Source data START
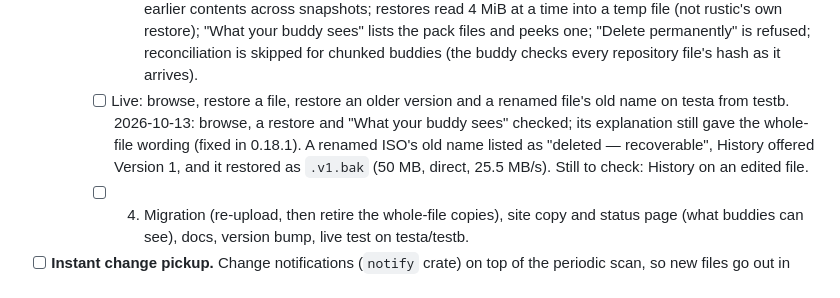
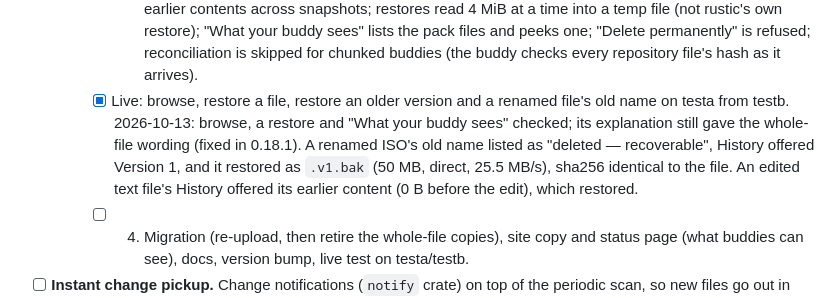
Before and after one commit to mspencerl87/backup-buddies, a Markdown page: docs/CHECKLIST.md, the part around the change. GitHub-like rendering.

Commit message:
Checklist: chunked Browse/restore/History all checked live
Co-Authored-By: Claude Opus 5.5 <noreply@anthropic.com>

```diff
--- a/docs/CHECKLIST.md
+++ b/docs/CHECKLIST.md
@@ -244,13 +244,14 @@ Build when there's a reason to; roughly in order of value.
       the pack files and peeks one; "Delete permanently" is refused;
       reconciliation is skipped for chunked buddies (the buddy checks
       every repository file's hash as it arrives).
-    - [ ] Live: browse, restore a file, restore an older version and a
+    - [x] Live: browse, restore a file, restore an older version and a
       renamed file's old name on testa from testb. 2026-10-13: browse,
       a restore and "What your buddy sees" checked; its explanation still
       gave the whole-file wording (fixed in 0.18.1). A renamed ISO's old
       name listed as "deleted — recoverable", History offered Version 1,
-      and it restored as `.v1.bak` (50 MB, direct, 25.5 MB/s). Still to
-      check: History on an edited file.
+      and it restored as `.v1.bak` (50 MB, direct, 25.5 MB/s), sha256
+      identical to the file. An edited text file's History offered its
+      earlier content (0 B before the edit), which restored.
     - [ ] 4. Migration (re-upload, then retire the whole-file copies),
       site copy and status page (what buddies can see), docs, version
       bump, live test on testa/testb.
```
Source data END
• **Aim of the task**:
Go through the data and show every line where "History" occurs.

• **Exercise output**:
Checklist: chunked Browse/restore/History all checked live
       name listed as "deleted — recoverable", History offered Version 1,
-      check: History on an edited file.
+      identical to the file. An edited text file's History offered its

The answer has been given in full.